Prior to yesterday’s announcement, the U.S. guidance on Libya was that operators were allowed to overfly Libya at FL300 or above, except an area in the north-western part of the country over Tripoli, where all flights were prohibited. Here’s what that looked like:

But this guidance is now defunct. The FAA website now shows the updated guidance for Libya – including the Background Notice.

Germany and Malta still have warnings in place which mirror the old advice of the U.S. – do not fly over the north-western part of Libya, but overflights of the rest of the country are permitted at the higher flight levels. The UK and France advise against all overflights.
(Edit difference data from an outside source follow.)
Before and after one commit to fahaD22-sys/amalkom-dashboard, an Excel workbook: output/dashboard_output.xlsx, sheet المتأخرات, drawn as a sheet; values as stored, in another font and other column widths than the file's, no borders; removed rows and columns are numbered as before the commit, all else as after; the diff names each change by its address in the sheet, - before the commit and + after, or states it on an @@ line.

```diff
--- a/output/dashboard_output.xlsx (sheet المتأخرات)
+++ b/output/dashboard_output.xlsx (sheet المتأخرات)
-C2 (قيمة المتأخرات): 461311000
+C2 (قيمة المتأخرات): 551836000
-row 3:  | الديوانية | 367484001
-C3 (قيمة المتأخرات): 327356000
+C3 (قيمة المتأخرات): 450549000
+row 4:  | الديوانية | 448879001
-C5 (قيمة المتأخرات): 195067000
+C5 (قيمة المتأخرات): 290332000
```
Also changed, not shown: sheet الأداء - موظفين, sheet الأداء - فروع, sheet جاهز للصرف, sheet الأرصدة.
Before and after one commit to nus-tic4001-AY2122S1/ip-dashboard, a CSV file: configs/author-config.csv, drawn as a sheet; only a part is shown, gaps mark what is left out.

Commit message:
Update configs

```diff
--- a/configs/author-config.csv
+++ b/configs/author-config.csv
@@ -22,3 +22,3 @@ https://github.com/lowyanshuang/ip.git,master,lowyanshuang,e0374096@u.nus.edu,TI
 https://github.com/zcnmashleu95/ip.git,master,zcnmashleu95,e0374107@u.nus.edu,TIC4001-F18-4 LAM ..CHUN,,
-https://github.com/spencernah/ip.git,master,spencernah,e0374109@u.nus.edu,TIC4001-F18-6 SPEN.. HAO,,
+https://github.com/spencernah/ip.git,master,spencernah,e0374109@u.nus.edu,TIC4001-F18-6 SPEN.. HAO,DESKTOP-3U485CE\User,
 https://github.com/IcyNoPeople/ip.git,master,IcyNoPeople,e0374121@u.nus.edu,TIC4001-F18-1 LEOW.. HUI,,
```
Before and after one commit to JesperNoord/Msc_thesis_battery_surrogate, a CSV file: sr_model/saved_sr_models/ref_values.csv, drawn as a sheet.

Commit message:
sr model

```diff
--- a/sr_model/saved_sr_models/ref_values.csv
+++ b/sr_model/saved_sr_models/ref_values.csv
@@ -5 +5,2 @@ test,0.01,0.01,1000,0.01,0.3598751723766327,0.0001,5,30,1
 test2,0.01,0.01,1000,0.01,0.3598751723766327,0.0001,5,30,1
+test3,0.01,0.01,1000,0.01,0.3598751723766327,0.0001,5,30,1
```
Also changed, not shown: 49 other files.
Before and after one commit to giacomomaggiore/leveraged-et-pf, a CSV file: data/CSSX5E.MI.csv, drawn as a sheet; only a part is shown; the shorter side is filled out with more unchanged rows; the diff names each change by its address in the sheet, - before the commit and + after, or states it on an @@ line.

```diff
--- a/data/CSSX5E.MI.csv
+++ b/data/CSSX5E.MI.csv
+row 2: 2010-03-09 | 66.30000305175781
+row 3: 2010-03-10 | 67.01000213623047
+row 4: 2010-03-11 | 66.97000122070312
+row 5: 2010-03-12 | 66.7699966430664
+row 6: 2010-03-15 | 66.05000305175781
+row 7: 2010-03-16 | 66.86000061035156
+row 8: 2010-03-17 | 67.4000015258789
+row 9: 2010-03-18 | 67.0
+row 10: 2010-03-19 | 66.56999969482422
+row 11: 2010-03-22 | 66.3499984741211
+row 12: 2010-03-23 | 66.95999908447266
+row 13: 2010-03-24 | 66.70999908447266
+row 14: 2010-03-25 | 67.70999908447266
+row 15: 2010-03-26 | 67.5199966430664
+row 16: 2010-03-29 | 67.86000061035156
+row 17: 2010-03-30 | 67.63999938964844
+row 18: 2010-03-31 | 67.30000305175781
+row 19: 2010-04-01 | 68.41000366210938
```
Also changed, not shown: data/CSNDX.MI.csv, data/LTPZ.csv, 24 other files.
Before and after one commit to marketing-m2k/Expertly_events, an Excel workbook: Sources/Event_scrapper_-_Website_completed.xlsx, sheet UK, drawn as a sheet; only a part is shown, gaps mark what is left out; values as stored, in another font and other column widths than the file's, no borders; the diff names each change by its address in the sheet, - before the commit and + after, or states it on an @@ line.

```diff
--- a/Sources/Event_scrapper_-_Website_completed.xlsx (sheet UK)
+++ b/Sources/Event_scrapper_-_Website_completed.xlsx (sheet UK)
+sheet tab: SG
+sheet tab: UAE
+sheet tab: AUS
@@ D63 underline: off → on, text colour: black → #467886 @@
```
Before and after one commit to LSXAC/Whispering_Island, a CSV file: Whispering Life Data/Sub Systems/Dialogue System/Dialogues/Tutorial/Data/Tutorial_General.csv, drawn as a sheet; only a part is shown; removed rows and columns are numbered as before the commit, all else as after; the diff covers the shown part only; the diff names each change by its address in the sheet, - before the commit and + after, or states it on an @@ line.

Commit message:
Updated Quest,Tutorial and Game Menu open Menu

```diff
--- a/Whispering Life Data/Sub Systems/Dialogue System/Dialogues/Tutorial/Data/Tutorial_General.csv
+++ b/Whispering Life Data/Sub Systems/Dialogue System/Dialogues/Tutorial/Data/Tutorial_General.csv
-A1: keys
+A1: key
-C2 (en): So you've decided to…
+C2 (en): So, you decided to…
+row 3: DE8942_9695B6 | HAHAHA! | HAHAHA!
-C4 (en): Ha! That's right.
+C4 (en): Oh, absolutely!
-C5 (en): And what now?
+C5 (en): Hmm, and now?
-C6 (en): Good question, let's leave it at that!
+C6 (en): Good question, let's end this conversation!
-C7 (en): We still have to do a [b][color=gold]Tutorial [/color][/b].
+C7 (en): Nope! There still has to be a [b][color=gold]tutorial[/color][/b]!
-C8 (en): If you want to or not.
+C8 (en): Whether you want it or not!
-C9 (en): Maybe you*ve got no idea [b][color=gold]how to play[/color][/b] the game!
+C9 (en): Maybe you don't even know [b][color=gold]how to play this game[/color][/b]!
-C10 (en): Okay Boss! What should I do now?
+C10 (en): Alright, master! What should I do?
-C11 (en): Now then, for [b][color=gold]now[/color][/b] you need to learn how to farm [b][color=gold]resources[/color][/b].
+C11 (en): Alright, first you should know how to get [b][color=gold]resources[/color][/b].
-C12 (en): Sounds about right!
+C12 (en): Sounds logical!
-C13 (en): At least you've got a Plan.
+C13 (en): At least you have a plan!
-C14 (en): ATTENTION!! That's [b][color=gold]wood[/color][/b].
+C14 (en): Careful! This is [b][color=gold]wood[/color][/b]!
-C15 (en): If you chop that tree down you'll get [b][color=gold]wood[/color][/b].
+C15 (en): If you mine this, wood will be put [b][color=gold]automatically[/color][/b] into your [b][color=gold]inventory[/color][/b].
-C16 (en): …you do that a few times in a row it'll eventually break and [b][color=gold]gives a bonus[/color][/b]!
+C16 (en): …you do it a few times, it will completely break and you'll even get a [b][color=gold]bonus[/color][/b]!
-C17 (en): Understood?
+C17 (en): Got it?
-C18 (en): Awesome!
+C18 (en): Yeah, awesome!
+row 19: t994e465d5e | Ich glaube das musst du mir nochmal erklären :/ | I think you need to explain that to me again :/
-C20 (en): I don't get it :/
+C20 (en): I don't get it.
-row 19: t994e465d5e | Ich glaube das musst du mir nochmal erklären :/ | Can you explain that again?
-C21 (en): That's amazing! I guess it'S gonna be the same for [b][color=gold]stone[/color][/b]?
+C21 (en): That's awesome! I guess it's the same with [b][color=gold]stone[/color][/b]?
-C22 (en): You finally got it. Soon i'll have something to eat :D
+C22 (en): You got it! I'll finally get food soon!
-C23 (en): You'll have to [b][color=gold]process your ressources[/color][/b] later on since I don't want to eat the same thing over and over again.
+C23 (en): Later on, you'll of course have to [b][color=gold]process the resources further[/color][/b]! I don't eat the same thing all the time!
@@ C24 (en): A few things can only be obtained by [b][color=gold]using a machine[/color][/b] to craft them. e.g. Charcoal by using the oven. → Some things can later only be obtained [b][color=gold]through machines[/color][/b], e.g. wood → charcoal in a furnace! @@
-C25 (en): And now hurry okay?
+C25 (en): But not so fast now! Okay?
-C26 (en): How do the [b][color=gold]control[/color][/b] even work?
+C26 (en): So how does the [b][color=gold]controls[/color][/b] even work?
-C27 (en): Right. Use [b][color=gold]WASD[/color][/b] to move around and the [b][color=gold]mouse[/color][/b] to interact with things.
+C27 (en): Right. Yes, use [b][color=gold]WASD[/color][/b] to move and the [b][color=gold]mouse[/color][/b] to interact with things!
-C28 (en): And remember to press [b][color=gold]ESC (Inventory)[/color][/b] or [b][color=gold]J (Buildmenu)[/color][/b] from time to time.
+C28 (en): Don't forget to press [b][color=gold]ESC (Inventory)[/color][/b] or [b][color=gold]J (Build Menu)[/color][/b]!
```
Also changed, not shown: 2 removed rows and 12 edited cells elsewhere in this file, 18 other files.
These warnings may be updated in the coming days, following the new advice from the U.S.

Libya remains politically unstable, with a fragile security situation across the country. In their SFAR issued back in March 2019, the U.S. said that the main threat to aviation at the lower flight levels stems from the widespread proliferation of man-portable air-defence systems (MANPADS) across the country:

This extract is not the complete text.